2008 Joint Meeting of The Geological Society of America, Soil Science Society of America, American Society of Agronomy, Crop Science Society of America, Gulf Coast Association of Geological Societies with the Gulf Coast Section of SEPM

Paper No. 7
Presentation Time: 9:30 AM

Exploiting the Temperature Dependence of Electrical Resistivity Measurements to Monitor Infiltration

PIDLISECKY, Adam, Department of Geoscience, University of Calgary, 2500 University Drive NW, Calgary, AB T2N 1N4, Canada and KNIGHT, Rosemary, Geophysics, Stanford Univ, Mitchell Building, Room 360, Stanford, CA 94305, adampid@ucalgary.ca
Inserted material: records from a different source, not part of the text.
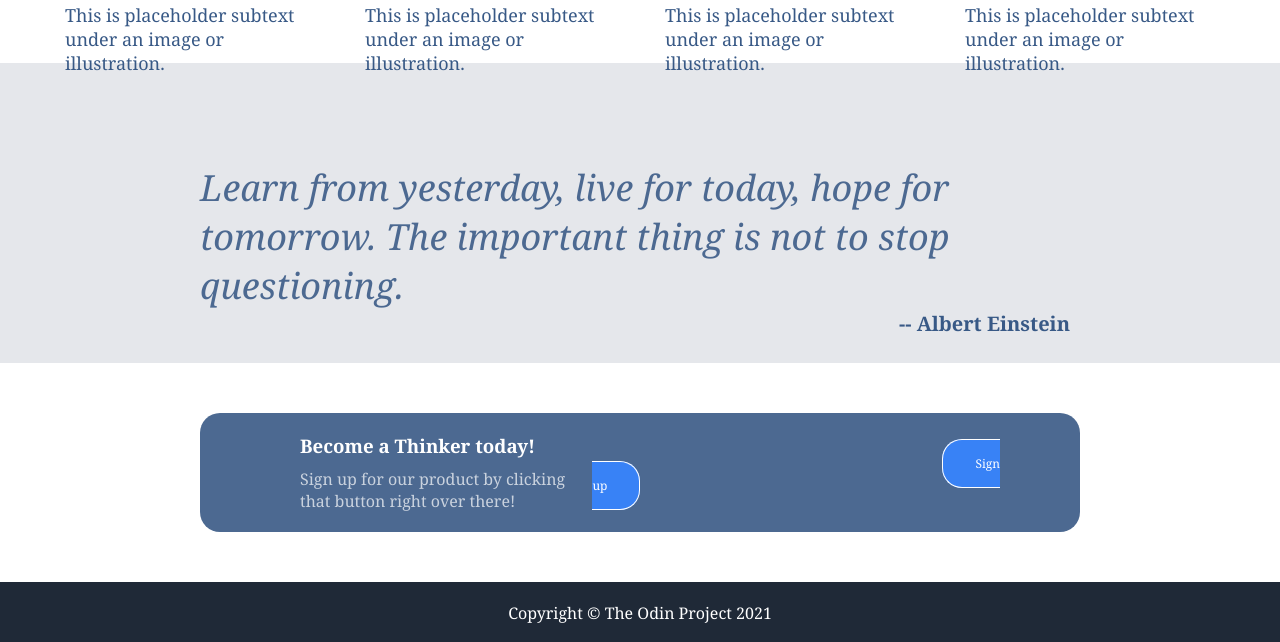
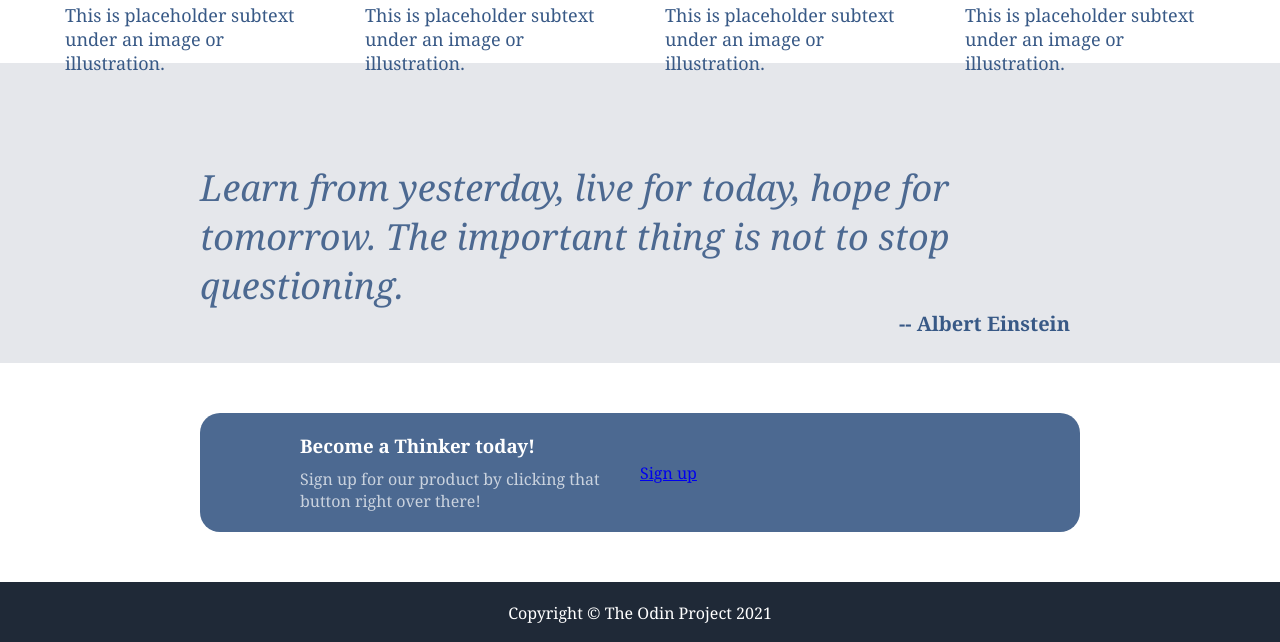
Before and after one commit to Rlee-94/Landing-Page, a plain HTML site: page index.html in a window 1280 px wide. Shown: the part 1062-1704 px from the top of the page. Drawn offline with Linux system fonts and the light colour scheme.

```diff
--- a/index.html
+++ b/index.html
@@ -96,7 +96,7 @@
                 <p>Sign up for our product by clicking that button right over there!</p>
             </div>
             <div class="sign-item sign-button">
-                <a href="#" class="button">Sign up</a>
+                <a href="#" class="bottom-button">Sign up</a>
             </div>
         </div>
     </section>
```
Also changed, not shown: 1 other file.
Three resistivity probes were installed to a depth of 2m below a seasonal infiltration pond on the central coast of California in December 2007. Each probe was instrumented with 35 electrodes and designed to monitor the change in bulk resistivity beneath the pond during infiltration. The pond was filled in January 2008 and resistivity measurements were made on each probe every hour for a period of 4 months. We observe diurnal fluctuations in the apparent resistivity signal due to the temperature dependence of in-situ resistivity. By processing the resistivity data, using a tight band pass filter, we can recover a time-depth section of pseudo-temperature data. We refer to these data as pseudo-temperature because they can be treated as a surrogate for temperature in terms of phase but not amplitude. The three filtered time series have a vertical resolution of approximately 8cm (electrode spacing), and a temporal resolution of 1hr. We used the pseudo-temperature data, along with measurements of pond stage (depth) over the entire experiment, to obtain estimates of 1D infiltration rates and hydraulic conductivity. From this analysis we clearly see a marked decrease in the pond infiltration rate throughout the 4 months of operation; this observation is consistent with pumping and pond stage records at the site. The observed variation in phase shift with depth suggests that the decrease in infiltration is due to clogging that is occurring in the top ~1m of the soil column. The use of the temperature dependence of measured resistivity is a promising field technique. The pseudo-temperature data, from the diurnal signal, can be acquired with no additional effort as part of a resistivity monitoring experiment. Future research will involve extending this approach to 2D and 3D tomography allowing us, in specific situations, to obtain spatially exhaustive estimates of near-surface infiltration rates.